The story of Raymond Fernandez and Martha Beck—and their victims—is proof positive of the Bard’s words that “the course of true love never did run smooth.” Together, they are believed to have killed as many as 20 women between 1947 and 1949. Their tendency to meet their victims through personal ads earned them the nickname by which they are best known today: The Lonely Hearts Killers.
Fernandez and Beck themselves met through personal ads, but before that each one of them already carried a dark history. Fernandez served in both Spain’s Merchant Marine and British Intelligence during World War II. Afterward, he was injured while on board a ship bound for America, when a steel hatch fell on him, damaging his frontal lobe. While serving a year in prison for theft, he claimed that his cellmate taught him black magic and voodoo, which he said gave him irresistible power over women. After that, Fernandez began answering lonely hearts ads, only to rob his would-be love interests.
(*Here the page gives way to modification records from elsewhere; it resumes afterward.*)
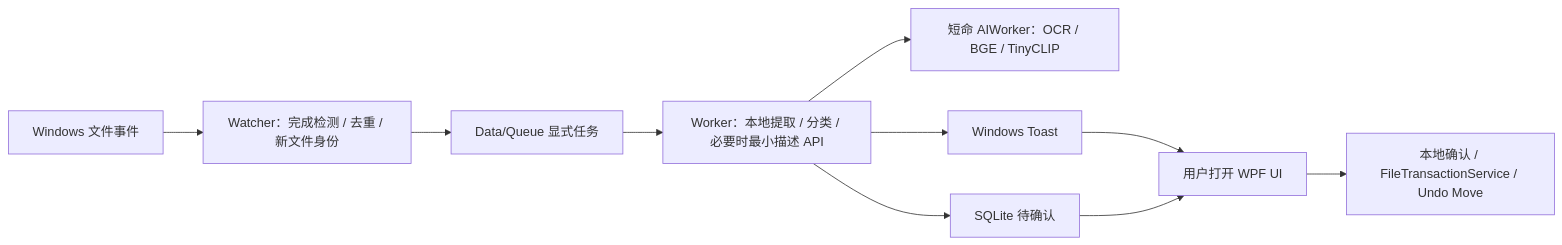
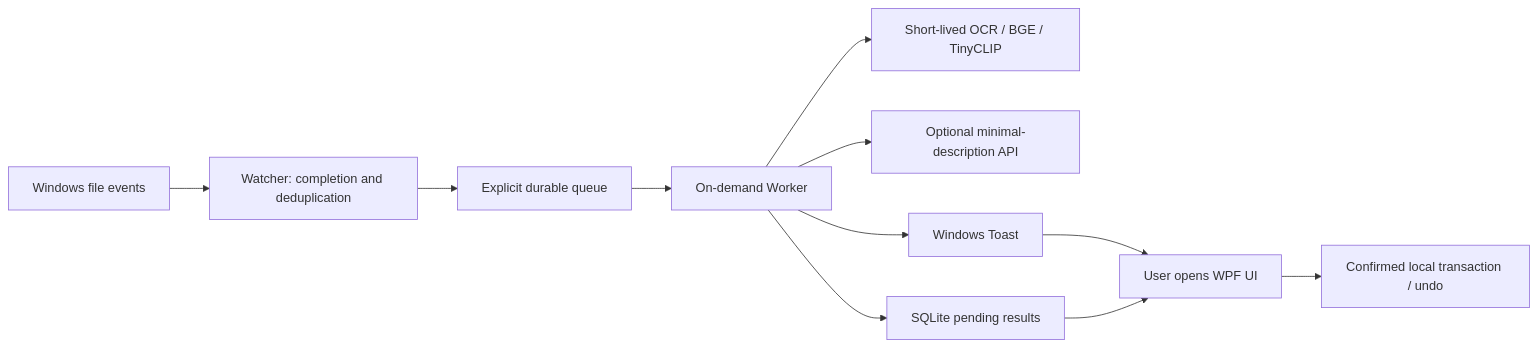
One commit to lcz1444532800-byte/SmartFiles changed the diagram in docs/architecture.md. Above: the diagram before and after it, drawn with Mermaid. The commit also changed other lines of this file and 34 other files, not shown here.

````diff
--- a/docs/architecture.md
+++ b/docs/architecture.md
@@ -5,12 +5,13 @@
 ```mermaid
 flowchart LR
- FS[Windows 文件事件] --> W[Watcher：完成检测 / 去重 / 新文件身份]
- W --> Q[Data/Queue 显式任务]
- Q --> K[Worker：本地提取 / 分类 / 必要时最小描述 API]
- K --> A[短命 AIWorker：OCR / BGE / TinyCLIP]
- K --> D[SQLite 待确认]
+ FS[Windows file events] --> W[Watcher: completion and deduplication]
+ W --> Q[Explicit durable queue]
+ Q --> K[On-demand Worker]
+ K --> A[Short-lived OCR / BGE / TinyCLIP]
+ K --> API[Optional minimal-description API]
+ K --> DB[SQLite pending results]
  K --> T[Windows Toast]
- T --> U[用户打开 WPF UI]
- D --> U
- U --> F[本地确认 / FileTransactionService / Undo Move]
+ T --> UI[User opens WPF UI]
+ DB --> UI
+ UI --> TX[Confirmed local transaction / undo]
 ```
````
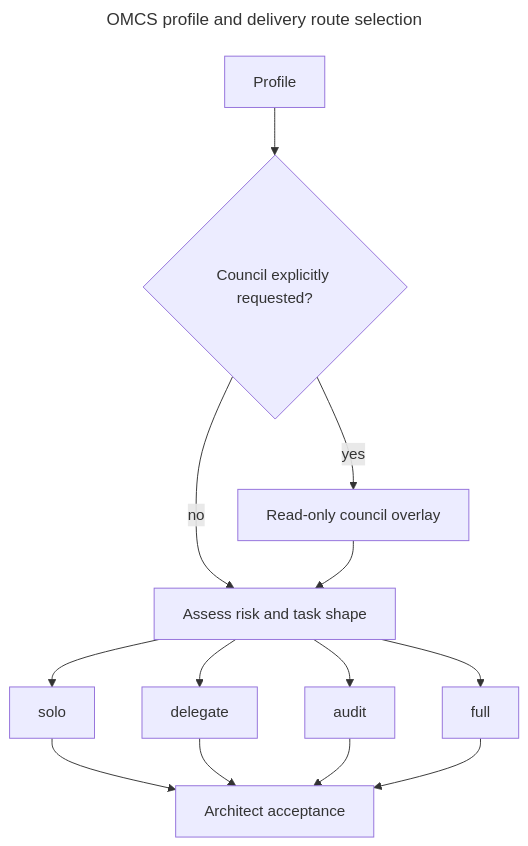
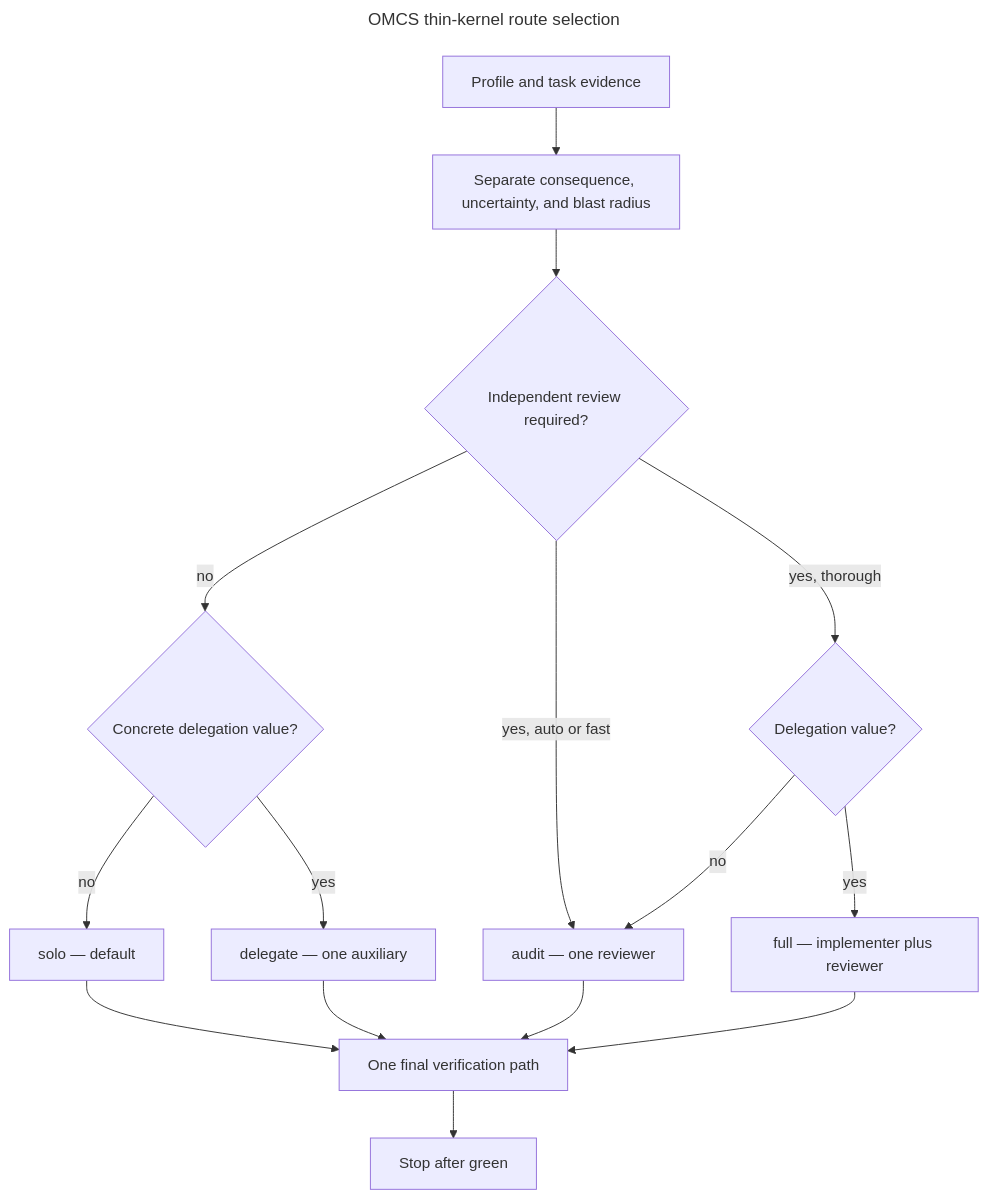
The diagram in docs/diagrams/omcs-routing.mmd (Rafcin/oh-my-codex-slim), drawn with Mermaid before and after one commit. The commit also changed 13 other files, not shown here.

Commit message:
docs: explain the OMCS thin kernel

```diff
--- a/docs/diagrams/omcs-routing.mmd
+++ b/docs/diagrams/omcs-routing.mmd
@@ -1,16 +1,18 @@
 ---
-title: OMCS profile and delivery route selection
+title: OMCS thin-kernel route selection
 ---
 flowchart TD
-    A[Profile] --> B{Council explicitly requested?}
-    B -- yes --> C[Read-only council overlay]
-    B -- no --> D[Assess risk and task shape]
-    C --> D
-    D --> E[solo]
-    D --> F[delegate]
-    D --> G[audit]
-    D --> H[full]
-    E --> I[Architect acceptance]
-    F --> I
-    G --> I
-    H --> I
+    A[Profile and task evidence] --> B[Separate consequence, uncertainty, and blast radius]
+    B --> C{Independent review required?}
+    C -- no --> D{Concrete delegation value?}
+    D -- no --> E[solo — default]
+    D -- yes --> F[delegate — one auxiliary]
+    C -- yes, auto or fast --> G[audit — one reviewer]
+    C -- yes, thorough --> H{Delegation value?}
+    H -- no --> G
+    H -- yes --> I[full — implementer plus reviewer]
+    E --> J[One final verification path]
+    F --> J
+    G --> J
+    I --> J
+    J --> K[Stop after green]
```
Fernandez even took one of his victims, Jane Thompson, to Spain, where he already had a wife and four children. Thompson ultimately died under mysterious circumstances—Fernandez claimed she died of a heart attack, although he told Jane’s mother she died in a train crash. Then he inherited her estate thanks to a forged will.
When Fernandez found an accomplice in Martha Beck, however, his crimes took an even darker turn.
Martha Beck, born Martha Seabrook, had run away from home as a teenager. She claimed during her trial that she had been sexually assaulted by her brother, and that when she had tried to tell her mother about it, her mother had beaten her. Beck became pregnant twice out of wedlock. The first time she claimed that the father was a serviceman who had died in the war, the second time was with a bus driver named Alfred Beck, who quickly married her. The two divorced within six months, but Beck kept his name.
When Beck met Fernandez, she abandoned her children for him, sending them to the Salvation Army. Fernandez saw this as proof of her unconditional love, and he confided in her about his crimes. The two became willing accomplices, and with Beck’s assistance, Fernandez was able to more easily prey upon the women whose personal ads he answered. Beck would pose as Fernandez’s sister, which put their victims more at ease.
Though they were ultimately only tried for a single murder, they are suspected in as many as 20 killings over the course of their time together. The murder for which they were convicted occurred in 1949. The then-35-year-old Fernandez became engaged to Janet Fay, aged 66, who came to live with him in his Long Island apartment. Beck found them in bed together and took a ball-peen hammer to Fay’s head. Though this didn’t kill her, Fernandez finished her off by choking her with a scarf. During their later trial, Beck would claim to have no memory of killing Fay, merely that Fernandez had told her to keep Fay quiet and that the next thing she remembered was standing over the other woman’s bleeding body.
The pair hid Janet Fay’s body in a trunk, which they buried in the cellar of Fernandez’s sister’s rented house in Queens, then covered the grave with cement.
From there, they went to a suburb of Grand Rapids, Michigan, where they met with another woman, Deliphene Downing, a widow with a two-year-old daughter named Rainell.
The two stayed with Downing for several weeks, and she and Fernandez began sleeping together, which left Beck seething with jealousy. When Downing began to suspect that something was amiss and accused Fernandez of fraud, Beck convinced her to take some sleeping pills to calm down. Rainell, however, became agitated herself, possibly as a result of her mother’s unusual behavior, and began to cry. Beck choked the child to unconsciousness, leaving obvious bruises on her neck. Concerned that Downing would call the police when she woke and saw the bruises, Fernandez shot the sleeping woman to death.
For the next two days, Fernandez and Beck stayed in their victim’s home, planning their next move and trying to decide what to do with Rainell. Ultimately, they filled up a basin with water and Beck held her under until she drowned. They buried both bodies in the basement and went to the movies. Shortly after they got back, they found the police at their door.
Though arrested for the murders of Janet Fay as well as Downing and her daughter, Fernandez and Beck were only charged with the earlier murder. The reason for this was simple: New York, where Janet Fay had been killed, had the death penalty, while Michigan did not. After their arrest, Fernandez confessed to the killings and several more, on the understanding that they would not be extradited to New York. He would later attempt to retract his confession, claiming that he had done it only to protect Beck.
Convicted of the murder of Janet Fay—and suspected in more than a dozen other slayings—the two were executed on the same day. In spite of all that had happened, both went to the electric chair still professing their love for each other.
Unfortunately, their victims, who were looking for that same kind of love, put their trust—and hearts—into the hands of the wrong person.
Featured Photo of Raymond Ferdnandez and Marth Beck: Bettmann / Getty Images